# The task
Print the entries below again exactly as they stand, but skip any picture.
┄┄┄┄┄┄┄┄┄┄
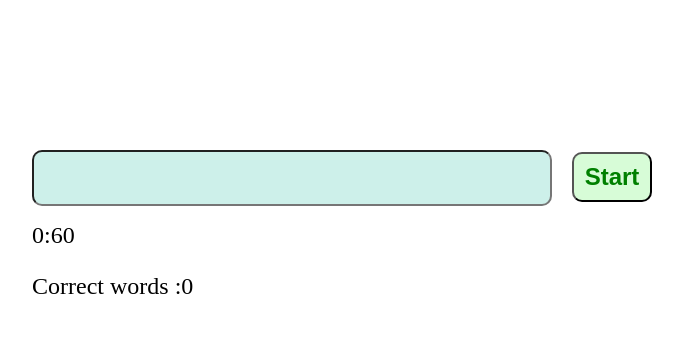
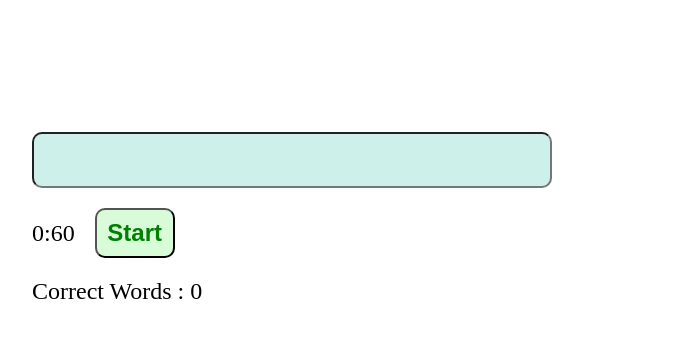
Before and after one commit to kavinkumar24071999/typebrighter, a React (Create React App) app: page / in a window 1280 px wide. Shown: the top 338 px of the page, without its empty margins (288-971 px from the left). Built offline with nearby package versions, Linux system fonts and the light colour scheme; the HTML template or start-up script is replaced by a standard one.

Commit message:
Added timer

```diff
--- /dev/null
+++ b/src/components/timer/Timer.js
@@ -0,0 +1,48 @@
+import {Component} from "react";
+import React from 'react';
+
+class Timer extends Component {
+  constructor(props) {
+    super(props);
+    this.state = {
+      time: this.props.seconds
+    }
+    this.changeTime = this.changeTime.bind(this)
+    this.startTimer = this.startTimer.bind(this)
+  }
+
+  render() {
+    return (<div className={'timer'}>
+      0:{this.state.time}
+      <button className={'start-button'} onClick={() => {
+        this.props.onClick()
+        this.startTimer()
+      }}>Start
+      </button>
+    </div>)
+  }
+
+  startTimer() {
+    this.interval = setInterval(this.changeTime, 1000)
+  }
+
+  changeTime() {
+    if (this.isTimerRunning())
+      this.setState({time: this.state.time - 1})
+    else {
+      this.endTimer()
+    }
+  }
+
+  isTimerRunning() {
+    return this.state.time > 0;
+  }
+
+  endTimer() {
+    clearInterval(this.interval)
+    this.props.onEnd()
+    this.setState({time: this.props.seconds})
+  }
+}
+
+export default Timer
--- a/src/pages/Home.js
+++ b/src/pages/Home.js
@@ -2,6 +2,7 @@ import {Component} from "react";
 import React from 'react';
 import {words} from '../models/words'
 import './Home.css'
+import Timer from "../components/timer/Timer";
 
 const MAX_WORD_COUNT = 19;
 
@@ -23,51 +24,43 @@ class Home extends Component {
       isTimerStarted: false,
       isWordVisible: false
     }
-    this.decrementSeconds = this.decrementSeconds.bind(this);
-    this.startTest = this.startTest.bind(this);
+    this.onTimerStart = this.onTimerStart.bind(this)
+    this.onTimerEnd = this.onTimerEnd.bind(this)
   }
 
   render() {
     return <div className={'home'}>
-      {this.getRandomWords()}
+      {this.getWordsBar()}
       {this.getInputTextBox()}
-      <button className={'start-button'} onClick={() => this.startTest()}>Start</button>
-      0:{this.state.timeInSeconds}
-      <p className={this.state.isWordVisible ? "hidden" : 'correct-words'}>Correct words
-        :{this.state.correctWordCount}</p>
+      <Timer seconds={this.state.timeInSeconds}
+             start={this.state.isTimerStarted}
+             onClick={this.onTimerStart}
+             onEnd={this.onTimerEnd}
+      />
+      {this.displayResult()}
     </div>;
   }
 
-  startTest() {
-    this.setState({isWordVisible: true})
-    this.interval = setInterval(this.decrementSeconds, 1000);
-    if (this.state.timeInSeconds === 0) {
-      this.initialiseTimer();
-      this.initialiseNextWordSet();
-      this.setState({correctWordCount: 0})
-      this.setState({currentWord: ""})
-    }
+  onTimerEnd() {
+    this.setState({isWordVisible: false})
+    this.setState({timeInSeconds: 60})
   }
 
-  initialiseTimer() {
-    //todo testing is pending
-    this.setState({timeInSeconds: 60})
-    clearInterval(this.interval)
-  }
-
-  decrementSeconds() {
-    // todo testing
-    if (this.state.timeInSeconds > 0) {
-      this.setState({timeInSeconds: this.state.timeInSeconds - 1})
-    }
+  onTimerStart() {
+    this.setState({words: this.shuffle(words)})
+    this.setState({wordCount: 0})
+    this.setState({correctWordCount: 0})
+    this.actualWordStyle = {};
+    this.setState({isWordVisible: true})
+    this.setState({currentWord: ""})
   }
 
   shuffle(words) {
     return words.sort(() => .5 - Math.random());
   }
 
-  getRandomWords() {
-    if (this.state.wordCount > MAX_WORD_COUNT) this.initialiseNextWordSet()
+  getWordsBar() {
+    if (this.state.wordCount > MAX_WORD_COUNT) this.getNextWordSet()
     return (
       <div
         className={this.state.isWordVisible ? 'words-bar' : "hidden"}>
@@ -83,7 +76,7 @@ class Home extends Component {
       : this.actualWordStyle[index] ? this.actualWordStyle[index] : "default";
   }
 
-  initialiseNextWordSet() {
+  getNextWordSet() {
     // todo testing is pending
     this.setState({wordCount: 0})
     this.setState({words: this.shuffle(this.state.words)})
@@ -148,6 +141,13 @@ class Home extends Component {
   completeCorrect(word) {
     return words[this.state.wordCount] === word;
   }
+
+  displayResult() {
+    if (!this.state.isWordVisible)
+      return (<div className={'result'}>
+        Correct Words : {this.state.correctWordCount}
+      </div>)
+  }
 }
 
 export default Home;
```
Also changed, not shown: 2 other files (tests, documents, lock files or other folders).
┄┄┄┄┄┄┄┄┄┄
# Your solution
Before and after one commit to kavinkumar24071999/typebrighter, a React (Create React App) app: page / in a window 1280 px wide. Shown: the top 338 px of the page, without its empty margins (288-971 px from the left). Built offline with nearby package versions, Linux system fonts and the light colour scheme; the HTML template or start-up script is replaced by a standard one.

Commit message:
Added timer

```diff
--- /dev/null
+++ b/src/components/timer/Timer.js
@@ -0,0 +1,48 @@
+import {Component} from "react";
+import React from 'react';
+
+class Timer extends Component {
+  constructor(props) {
+    super(props);
+    this.state = {
+      time: this.props.seconds
+    }
+    this.changeTime = this.changeTime.bind(this)
+    this.startTimer = this.startTimer.bind(this)
+  }
+
+  render() {
+    return (<div className={'timer'}>
+      0:{this.state.time}
+      <button className={'start-button'} onClick={() => {
+        this.props.onClick()
+        this.startTimer()
+      }}>Start
+      </button>
+    </div>)
+  }
+
+  startTimer() {
+    this.interval = setInterval(this.changeTime, 1000)
+  }
+
+  changeTime() {
+    if (this.isTimerRunning())
+      this.setState({time: this.state.time - 1})
+    else {
+      this.endTimer()
+    }
+  }
+
+  isTimerRunning() {
+    return this.state.time > 0;
+  }
+
+  endTimer() {
+    clearInterval(this.interval)
+    this.props.onEnd()
+    this.setState({time: this.props.seconds})
+  }
+}
+
+export default Timer
--- a/src/pages/Home.js
+++ b/src/pages/Home.js
@@ -2,6 +2,7 @@ import {Component} from "react";
 import React from 'react';
 import {words} from '../models/words'
 import './Home.css'
+import Timer from "../components/timer/Timer";
 
 const MAX_WORD_COUNT = 19;
 
@@ -23,51 +24,43 @@ class Home extends Component {
       isTimerStarted: false,
       isWordVisible: false
     }
-    this.decrementSeconds = this.decrementSeconds.bind(this);
-    this.startTest = this.startTest.bind(this);
+    this.onTimerStart = this.onTimerStart.bind(this)
+    this.onTimerEnd = this.onTimerEnd.bind(this)
   }
 
   render() {
     return <div className={'home'}>
-      {this.getRandomWords()}
+      {this.getWordsBar()}
       {this.getInputTextBox()}
-      <button className={'start-button'} onClick={() => this.startTest()}>Start</button>
-      0:{this.state.timeInSeconds}
-      <p className={this.state.isWordVisible ? "hidden" : 'correct-words'}>Correct words
-        :{this.state.correctWordCount}</p>
+      <Timer seconds={this.state.timeInSeconds}
+             start={this.state.isTimerStarted}
+             onClick={this.onTimerStart}
+             onEnd={this.onTimerEnd}
+      />
+      {this.displayResult()}
     </div>;
   }
 
-  startTest() {
-    this.setState({isWordVisible: true})
-    this.interval = setInterval(this.decrementSeconds, 1000);
-    if (this.state.timeInSeconds === 0) {
-      this.initialiseTimer();
-      this.initialiseNextWordSet();
-      this.setState({correctWordCount: 0})
-      this.setState({currentWord: ""})
-    }
+  onTimerEnd() {
+    this.setState({isWordVisible: false})
+    this.setState({timeInSeconds: 60})
   }
 
-  initialiseTimer() {
-    //todo testing is pending
-    this.setState({timeInSeconds: 60})
-    clearInterval(this.interval)
-  }
-
-  decrementSeconds() {
-    // todo testing
-    if (this.state.timeInSeconds > 0) {
-      this.setState({timeInSeconds: this.state.timeInSeconds - 1})
-    }
+  onTimerStart() {
+    this.setState({words: this.shuffle(words)})
+    this.setState({wordCount: 0})
+    this.setState({correctWordCount: 0})
+    this.actualWordStyle = {};
+    this.setState({isWordVisible: true})
+    this.setState({currentWord: ""})
   }
 
   shuffle(words) {
     return words.sort(() => .5 - Math.random());
   }
 
-  getRandomWords() {
-    if (this.state.wordCount > MAX_WORD_COUNT) this.initialiseNextWordSet()
+  getWordsBar() {
+    if (this.state.wordCount > MAX_WORD_COUNT) this.getNextWordSet()
     return (
       <div
         className={this.state.isWordVisible ? 'words-bar' : "hidden"}>
@@ -83,7 +76,7 @@ class Home extends Component {
       : this.actualWordStyle[index] ? this.actualWordStyle[index] : "default";
   }
 
-  initialiseNextWordSet() {
+  getNextWordSet() {
     // todo testing is pending
     this.setState({wordCount: 0})
     this.setState({words: this.shuffle(this.state.words)})
@@ -148,6 +141,13 @@ class Home extends Component {
   completeCorrect(word) {
     return words[this.state.wordCount] === word;
   }
+
+  displayResult() {
+    if (!this.state.isWordVisible)
+      return (<div className={'result'}>
+        Correct Words : {this.state.correctWordCount}
+      </div>)
+  }
 }
 
 export default Home;
```
Also changed, not shown: 2 other files (tests, documents, lock files or other folders).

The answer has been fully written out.